STEM careers (Science, Technology, Engineering, and Math) aren't what you think. Many take place outside of the laboratories, classrooms, and cubicles typically associated with the field. They’ll keep you on your feet (or treading water) most days. Here are a few likely to pique your interest.


Bioenergy engineers are focused on creating a cleaner, greener future by harnessing the power of living organisms. In some cases, that means taking waste—which might otherwise stick around landfills for decades—and converting it into renewable energy. These plants, often designed and operated by bio- or other kinds of environmental engineers, take in waste. When heated, the waste’s organic matter is converted into gas, which fuels a combustion engine to produce electricity.


Nanotechnology experts work across scientific disciplines—and industries—to manipulate materials at the molecular or atomic level. The applications for nanotechnology are practically endless, from fabrics with stain-resistant weaves, to targeted drug therapy for patients facing life-threatening illnesses. One thing nanotech experts have in common? Excellent job prospects. According to forecasters, the value of products that use nanotechnology is expected to reach approximately $1 trillion—or 5 percent of the United States’ GDP—by 2020.
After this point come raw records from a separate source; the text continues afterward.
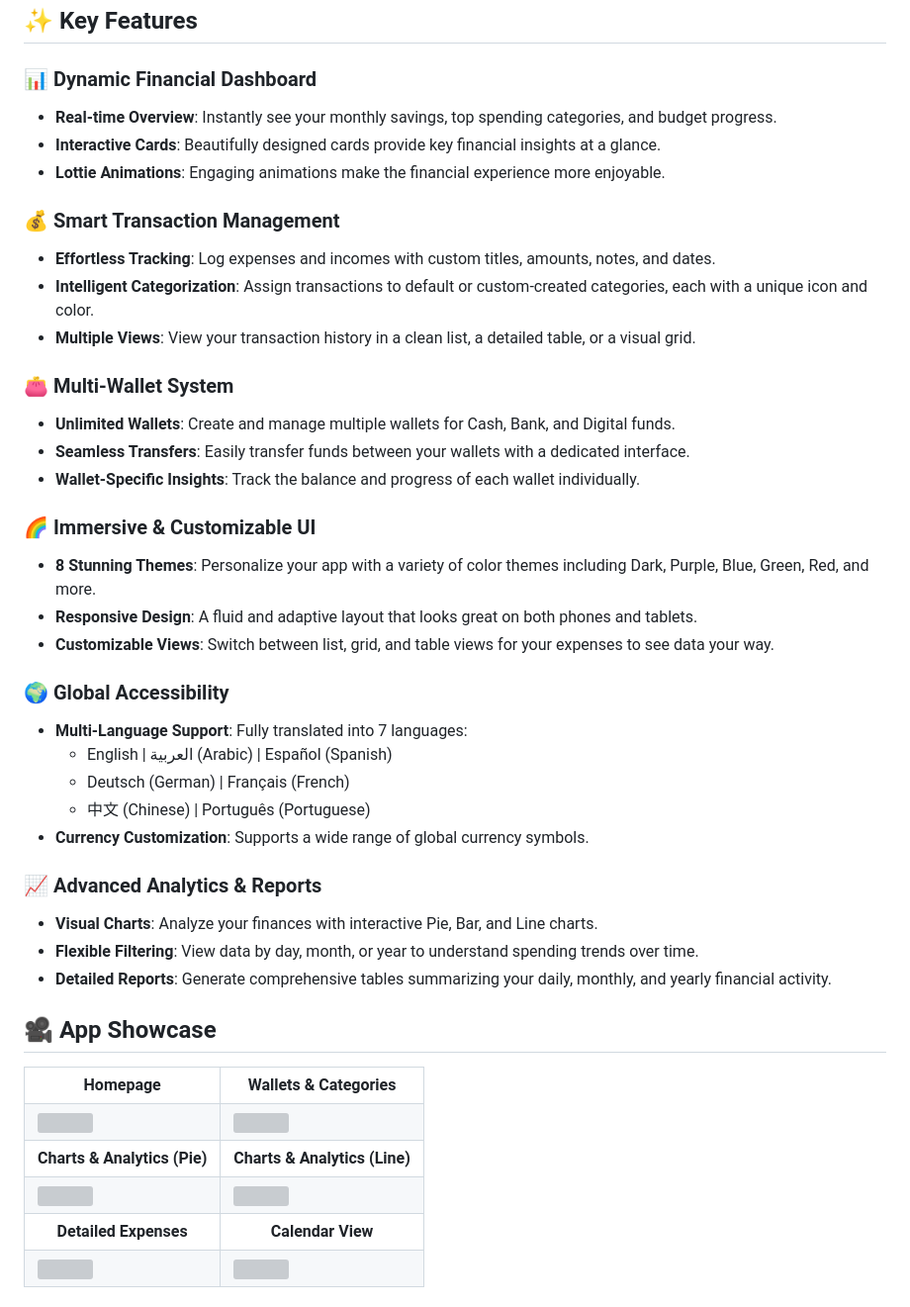
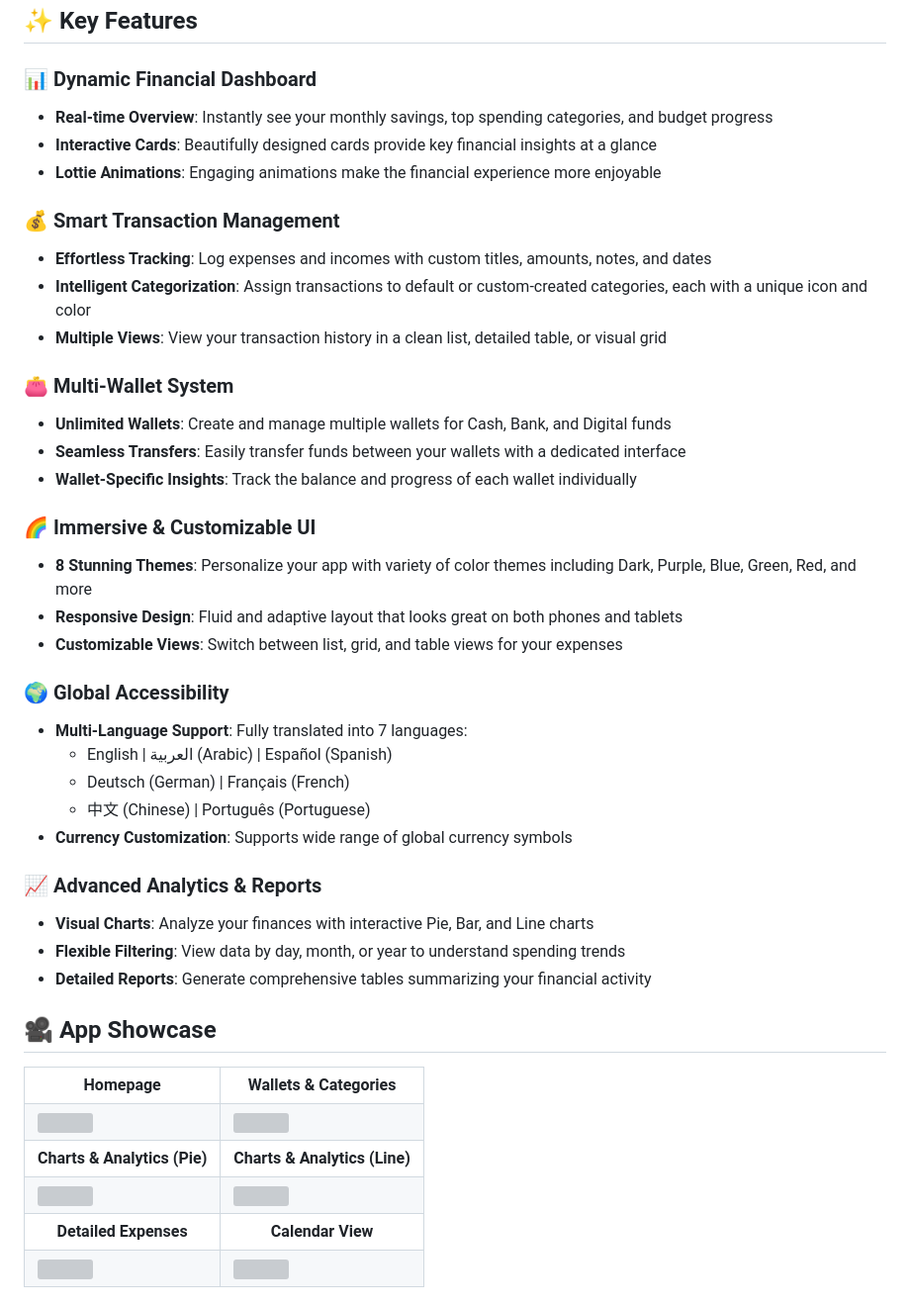
Before and after one commit to MegoABKM/Budgilo-app, a Markdown page: README.md, the part around one of its changes. Shown at 99% size. GitHub-like rendering; grey boxes are pictures that could not be loaded.

```diff
--- a/README.md
+++ b/README.md
@@ -38,36 +37,36 @@ Budgify is a beautifully designed, feature-rich mobile application built with Fl
 ## ✨ Key Features
 
 ### 📊 Dynamic Financial Dashboard
-- **Real-time Overview**: Instantly see your monthly savings, top spending categories, and budget progress.
-- **Interactive Cards**: Beautifully designed cards provide key financial insights at a glance.
-- **Lottie Animations**: Engaging animations make the financial experience more enjoyable.
+- **Real-time Overview**: Instantly see your monthly savings, top spending categories, and budget progress
+- **Interactive Cards**: Beautifully designed cards provide key financial insights at a glance
+- **Lottie Animations**: Engaging animations make the financial experience more enjoyable
 
 ### 💰 Smart Transaction Management
-- **Effortless Tracking**: Log expenses and incomes with custom titles, amounts, notes, and dates.
-- **Intelligent Categorization**: Assign transactions to default or custom-created categories, each with a unique icon and color.
-- **Multiple Views**: View your transaction history in a clean list, a detailed table, or a visual grid.
+- **Effortless Tracking**: Log expenses and incomes with custom titles, amounts, notes, and dates
+- **Intelligent Categorization**: Assign transactions to default or custom-created categories, each with a unique icon and color
+- **Multiple Views**: View your transaction history in a clean list, detailed table, or visual grid
 
 ### 👛 Multi-Wallet System
-- **Unlimited Wallets**: Create and manage multiple wallets for Cash, Bank, and Digital funds.
-- **Seamless Transfers**: Easily transfer funds between your wallets with a dedicated interface.
-- **Wallet-Specific Insights**: Track the balance and progress of each wallet individually.
+- **Unlimited Wallets**: Create and manage multiple wallets for Cash, Bank, and Digital funds
+- **Seamless Transfers**: Easily transfer funds between your wallets with a dedicated interface
+- **Wallet-Specific Insights**: Track the balance and progress of each wallet individually
 
 ### 🌈 Immersive & Customizable UI
-- **8 Stunning Themes**: Personalize your app with a variety of color themes including Dark, Purple, Blue, Green, Red, and more.
-- **Responsive Design**: A fluid and adaptive layout that looks great on both phones and tablets.
-- **Customizable Views**: Switch between list, grid, and table views for your expenses to see data your way.
+- **8 Stunning Themes**: Personalize your app with variety of color themes including Dark, Purple, Blue, Green, Red, and more
+- **Responsive Design**: Fluid and adaptive layout that looks great on both phones and tablets
+- **Customizable Views**: Switch between list, grid, and table views for your expenses
 
 ### 🌍 Global Accessibility
 - **Multi-Language Support**: Fully translated into 7 languages:
   - English | العربية (Arabic) | Español (Spanish)
   - Deutsch (German) | Français (French)
   - 中文 (Chinese) | Português (Portuguese)
-- **Currency Customization**: Supports a wide range of global currency symbols.
+- **Currency Customization**: Supports wide range of global currency symbols
 
 ### 📈 Advanced Analytics & Reports
-- **Visual Charts**: Analyze your finances with interactive Pie, Bar, and Line charts.
-- **Flexible Filtering**: View data by day, month, or year to understand spending trends over time.
-- **Detailed Reports**: Generate comprehensive tables summarizing your daily, monthly, and yearly financial activity.
+- **Visual Charts**: Analyze your finances with interactive Pie, Bar, and Line charts
+- **Flexible Filtering**: View data by day, month, or year to understand spending trends
+- **Detailed Reports**: Generate comprehensive tables summarizing your financial activity
 
 ## 🎥 App Showcase
 
@@ -84,11 +83,11 @@ Budgify is a beautifully designed, feature-rich mobile application built with Fl
     <td align="center"><b>Charts & Analytics (Pie)</b></td>
     <td align="center"><b>Charts & Analytics (Line)</b></td>
   </tr>
-    <tr>
+  <tr>
     <td><img src="https://github.com/user-attachments/assets/cabef679-2eea-4081-a1dc-50a914797800" width="250"></td>
     <td><img src="https://github.com/user-attachments/assets/099c6d74-1ba9-46f0-b087-846840daf68e" width="250"></td>
   </tr>
-   <tr>
+  <tr>
     <td align="center"><b>Detailed Expenses</b></td>
     <td align="center"><b>Calendar View</b></td>
   </tr>
```
Also changed, not shown: other parts of README.md (+0 -39 lines).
An important part of treating cancer, heart disease, and other illnesses is the ability to track their progress within the body. Nuclear medicine technologists play a key role here, injecting radioactive dyes that map out a disease’s progress (or lack thereof).


This specialty field focuses on how work environments impact employees, from recruitment practices to management philosophies. Industrial psychologists also address that eternal question, “What’s the best way to improve employee morale?” With more companies focusing on employee retention and wellness, industrial psychology is a burgeoning field with high employment rates.


Behind every wow-worthy chip and fruit drink you’ve tried, there’s a flavor technologist meticulously working away. Combining high-level chemistry and biology, these scientists utilize natural and artificial ingredients to craft the flavors that tickle consumers’ taste buds. And the work’s not confined to the laboratory: Technologists often take field trips to study herbs, extracts, and other raw flavors in their natural habitat.


History’s treasures aren't just buried beneath dry land. They’re also hidden at the bottom of lakes and rivers, and covered by rising oceans. That’s where underwater archaeologists come in, working for government agencies, research universities and in the private sector. In addition to the thrill of exploring shipwrecks and other unique finds, underwater archaeologists get to use some pretty high-tech gadgets, like nuclear-resonance magnometers and side-scan sonars.


There are still a ton of unknowns when it comes to the cosmos—including what effects space travel may have on the human body. To that end, NASA has a team of biostatisticians on hand, dedicated to studying how low- and no-gravity environments during far-flung missions affect human physiology—and figuring out the best ways to protect astronauts from harm.


Nope—that isn't an oxymoron. Ethical hackers are highly skilled (and often officially certified) computer scientists and programmers hired by financial institutions, government agencies, and major corporations to identify vulnerabilities in a network’s security system. That means anticipating—and finding fixes for—all the different ways potential criminals might be able to gain access to an organization’s digitized information.